It’s not on the list of banned substances for pro hockey players, because it is not considered performance enhancing, but they are tested for THC and they receive a stern dressing down from league officials if they fail a screening.
Yet former Philadelphia Flyers enforcer and cannabis advocate Riley Cote claims that half of all NHL stars consume marijuana. There have been calls for the league to stop condoning cannabis, but Daly quashed such hopes in an interview this week.
He said the current approach would remain in place, pointing out that players do not receive a suspension for failing a cannabis screening. He added that the league is planning to increase efforts to educate players about the details of its stance, which is the most progressive of all the major sports leagues.
Players found to have THC in their system are not revealed publicly, but they can be put forward for a mandatory assessment by doctors, who in turn can refer them to mandatory substance-abuse treatment.
The NHL and NHLPA’s Performance Enhancing Substances Program Committee considers the stats around THC and cannabinoids use each year and decides how it wants to proceed.
Hockey is a tough, physical, demanding sport, and Cote says marijuana helps players manage pain and anxiety. They often have to deal with concussions, pucks to the ankle and blows to the head when things get heated, so there is a demand for pain relief.
There are seven Canadian teams in the NHL, and Colorado – home of the Avalanche – has also legalized cannabis. But players on those teams still face obstacles if they want to enjoy marijuana.

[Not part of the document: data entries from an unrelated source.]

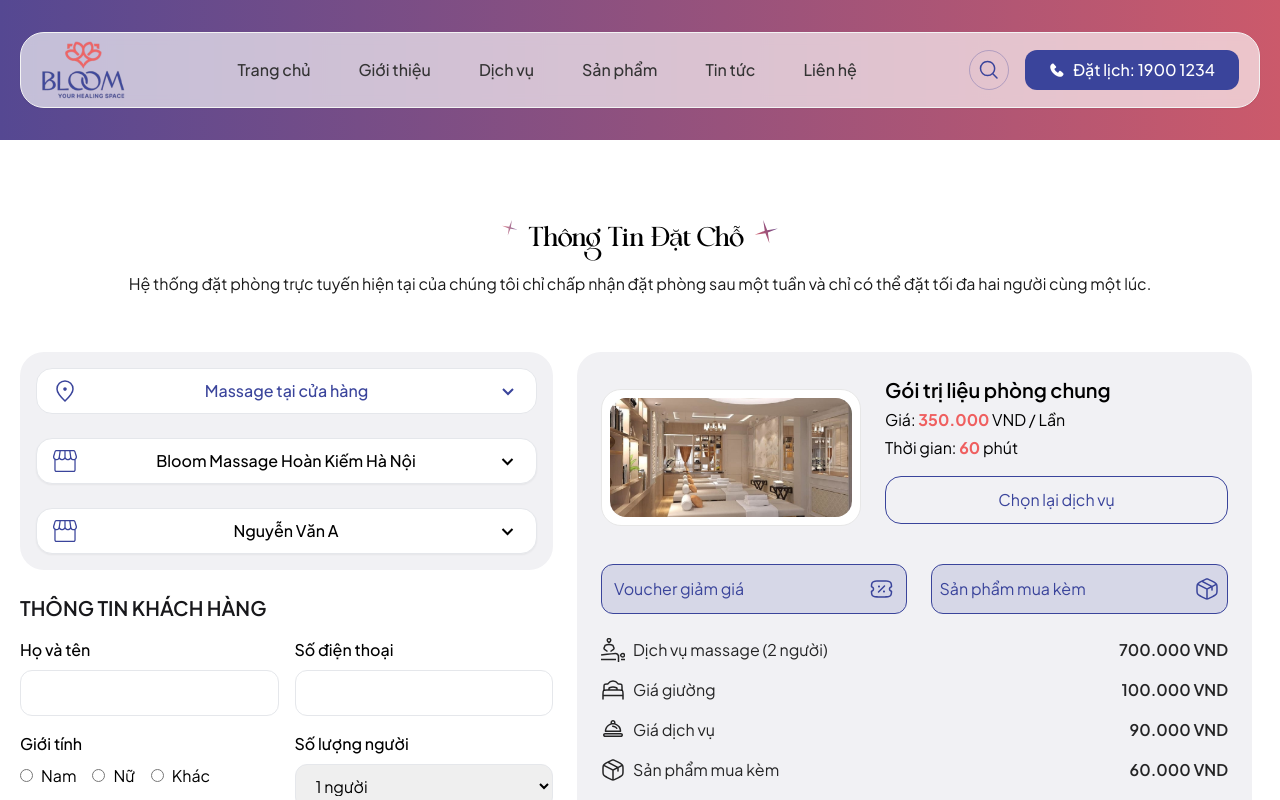
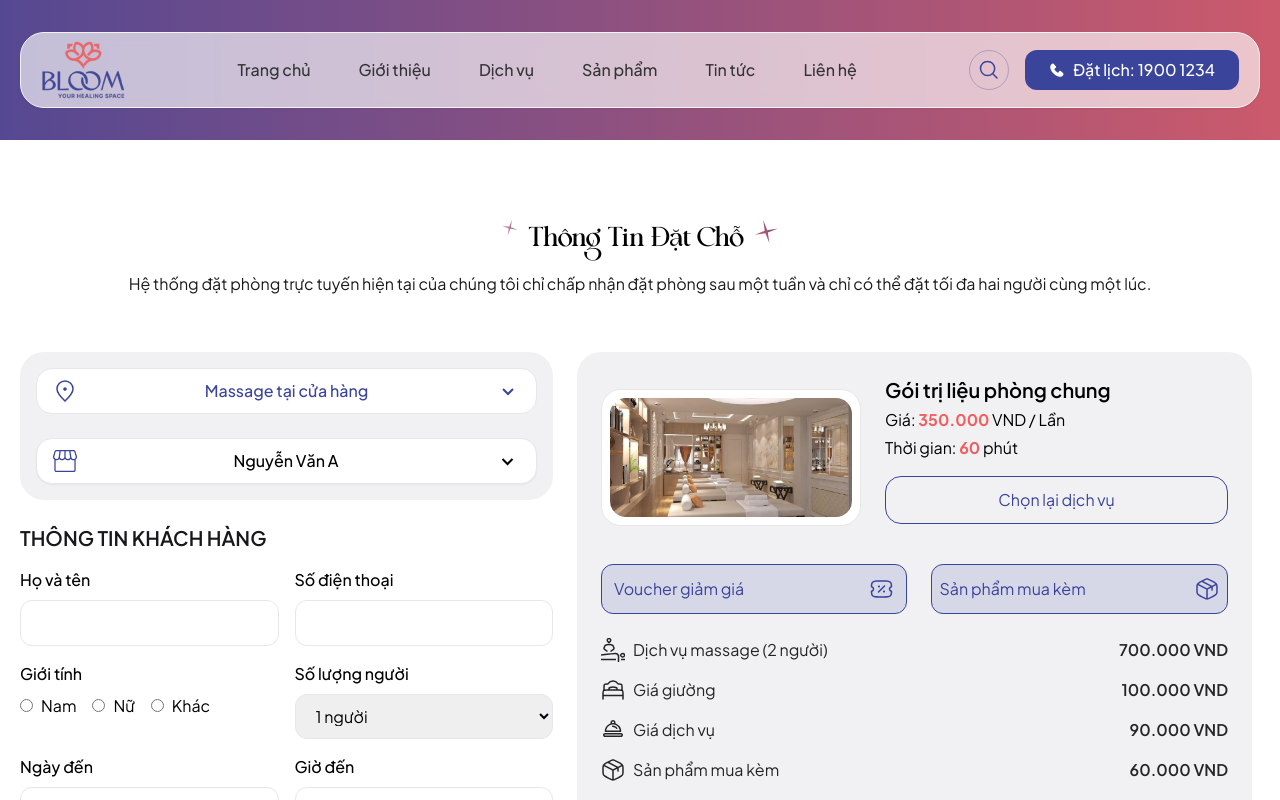
Before and after one commit to TruongDucHungSon/booking-hotel, a Next.js app: page /dat-lich-tai-nha in a window 1280 px wide. Shown: the top 800 px of the page. Built offline with nearby package versions, Linux system fonts and the light colour scheme.

Commit message:
fix: remove store at booking at home

```diff
--- a/src/container/booking-at-home/_components/SectionFormBookingAtHome.tsx
+++ b/src/container/booking-at-home/_components/SectionFormBookingAtHome.tsx
@@ -74,14 +74,6 @@ export const servicesData: Service[] = [
 export const employees = ['Nguyễn Văn A', 'Trần Thị B', 'Phạm Văn C', 'Lê Thị D', 'Hoàng Văn E'];
 
 const SectionFormBookingAtHome = () => {
-  const stores = [
-    'Bloom Massage Hoàn Kiếm Hà Nội',
-    'Bloom Massage Cầu Giấy',
-    'Bloom Massage Đống Đa',
-    'Bloom Massage Tây Hồ',
-    'Bloom Massage Ba Đình',
-  ];
-
   const [isModalOpenService, setIsModalOpenService] = useState(false);
   const [selectedServices, setSelectedServices] = useState<{ [key: string]: number }>({});
 
@@ -97,7 +89,6 @@ const SectionFormBookingAtHome = () => {
     setSelectedServices(selected);
   };
 
-  const [store, setStore] = useState('Bloom Massage Hoàn Kiếm Hà Nội');
   const [employee, setEmployee] = useState('Nguyễn Văn A');
   const [serviceLocation, setServiceLocation] = useState('Massage tại cửa hàng');
   const [dropdowns, setDropdowns] = useState({
@@ -122,7 +113,6 @@ const SectionFormBookingAtHome = () => {
   };
 
   const handleSelect = (type: keyof typeof dropdowns, value: string) => {
-    if (type === 'store') setStore(value);
     if (type === 'location') setServiceLocation(value);
     if (type === 'employee') setEmployee(value);
     toggleDropdown(type); // Close dropdown after selecting
@@ -179,36 +169,6 @@ const SectionFormBookingAtHome = () => {
                 )}
               </div>
 
-              <div className="relative w-full">
-                <button
-                  type="button"
-                  onClick={() => toggleDropdown('store')}
-                  className="flex w-full items-center justify-between rounded-2xl border bg-white px-4 py-[10px] text-sm font-medium text-black shadow-sm focus:border-[#3A449B] focus:outline-none md:text-base"
-                >
-                  <CustomImage width={18} height={18} src={StoreIc} alt="Store Icon" />
-                  {store}
-                  <CustomImage
-                    width={18}
-                    height={18}
-                    src={ArrowIc}
-                    alt="Arrow Down"
-                    className={`transition-all duration-300 ${dropdowns.store ? 'rotate-180' : ''}`}
-                  />
-                </button>
-                {dropdowns.store && (
-                  <ul className="absolute z-10 mt-2 w-full rounded-xl border bg-white text-sm shadow-lg md:text-base">
-                    {stores.map((storeOption) => (
-                      <li
-                        key={storeOption}
-                        onClick={() => handleSelect('store', storeOption)}
-                        className="cursor-pointer rounded-xl px-4 py-2 transition-all duration-300 ease-in-out hover:bg-[#3A449B] hover:text-white"
-                      >
-                        {storeOption}
-                      </li>
-                    ))}
-                  </ul>
-                )}
-              </div>
               {/* Employee Dropdown */}
               <div className="relative mt-3 w-full md:mt-6">
                 <button
```
Also changed, not shown: src/container/booking/_components/SectionFormBooking.tsx (+21 -21 lines).
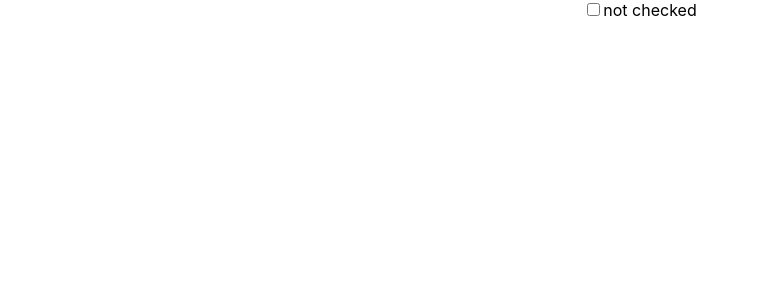
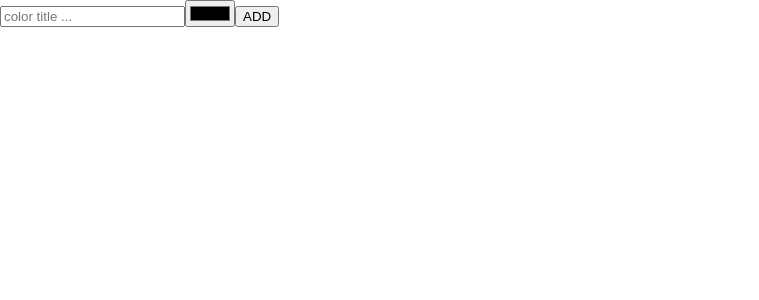
Before and after one commit to wafaa-rakchamber/react_sample, a React (Create React App) app: page / in a window 1280 px wide. Shown: the top 300 px of the page, without its empty margins (0-759 px from the left). Built offline with nearby package versions, Linux system fonts and the light colour scheme.

Commit message:
useRef for uncontrolled form elemnts by REACT

```diff
--- a/src/App.js
+++ b/src/App.js
@@ -1,5 +1,5 @@
 import './App.css';
-import {useEffect, useReducer, useState} from "react";
+import {useEffect, useReducer, useRef, useState} from "react";
 
 function App() {
 
@@ -7,23 +7,33 @@
     (checked)=>! checked,
     false);
 
+    const txtTitle= useRef();
+    const hexColor = useRef();
+
+    const submit = (e) => {
+      e.preventDefault();
+
+      const title = txtTitle.current.value;
+      const color = hexColor.current.value;
+
+      alert(`${title},${color}`);
+      txtTitle.current.value = "";
+      hexColor.current.value = "";
+
+    }
+
 
   return (
-    <div className="App">
+    <form onSubmit= {submit}>
       <input
-      type="checkbox"
-      value={checked}
-      onChange={setChecked}
+        ref={txtTitle}
+        type="text"
+        placeholder='color title ...'
+      />
+      <input ref={hexColor} type="color"/>
+      <button>ADD</button>
 
-      />
-
-      <label>
-        {checked? "checked" : "not checked"}
-      </label>
-
-
-
-    </div>
+    </form>
   );
 }
 
```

“As a former professional ice hockey player, I endured multiple injuries during my career and am no stranger to pain,” said former Stanley Cup winner Jeff Friesen in an op-ed piece. “Passion for the sport pushes players well past their physical boundaries time and time again, in a perpetual cycle of pain and prescription pills. To continue playing, I required a myriad of drugs, or so I was told by every doctor I visited.

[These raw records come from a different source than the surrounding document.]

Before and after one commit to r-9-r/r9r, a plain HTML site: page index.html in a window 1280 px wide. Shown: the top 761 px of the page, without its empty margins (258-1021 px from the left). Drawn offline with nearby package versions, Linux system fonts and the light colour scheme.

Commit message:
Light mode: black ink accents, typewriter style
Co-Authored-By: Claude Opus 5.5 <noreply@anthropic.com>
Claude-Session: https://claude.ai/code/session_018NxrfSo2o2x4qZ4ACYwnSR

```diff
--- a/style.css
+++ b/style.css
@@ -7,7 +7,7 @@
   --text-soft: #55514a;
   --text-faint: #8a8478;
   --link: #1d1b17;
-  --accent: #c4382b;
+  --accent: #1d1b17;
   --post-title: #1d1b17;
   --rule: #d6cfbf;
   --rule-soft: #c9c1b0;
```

“Just over eleven years ago, I obtained a medical marijuana card to treat my pain with cannabis. It was a last resort, but truthfully, it should have been my first, potentially saving me valuable time and energy. My miraculous experience with medical cannabis allowed me to stop taking pharmaceuticals altogether, almost immediately.”
Friesen said he is now free of negative side effects of pharmaceuticals and he feels physically and mentally focused again, declaring that cannabis transformed his life. Cote backs up his points, arguing that cannabis gives users a better quality of life than things like alcohol, opioids, sleeping pills. The clamour is therefore growing for cannabis to be embraced by the league, and there may be increasing pressure on it to change its stance in the not too distant future.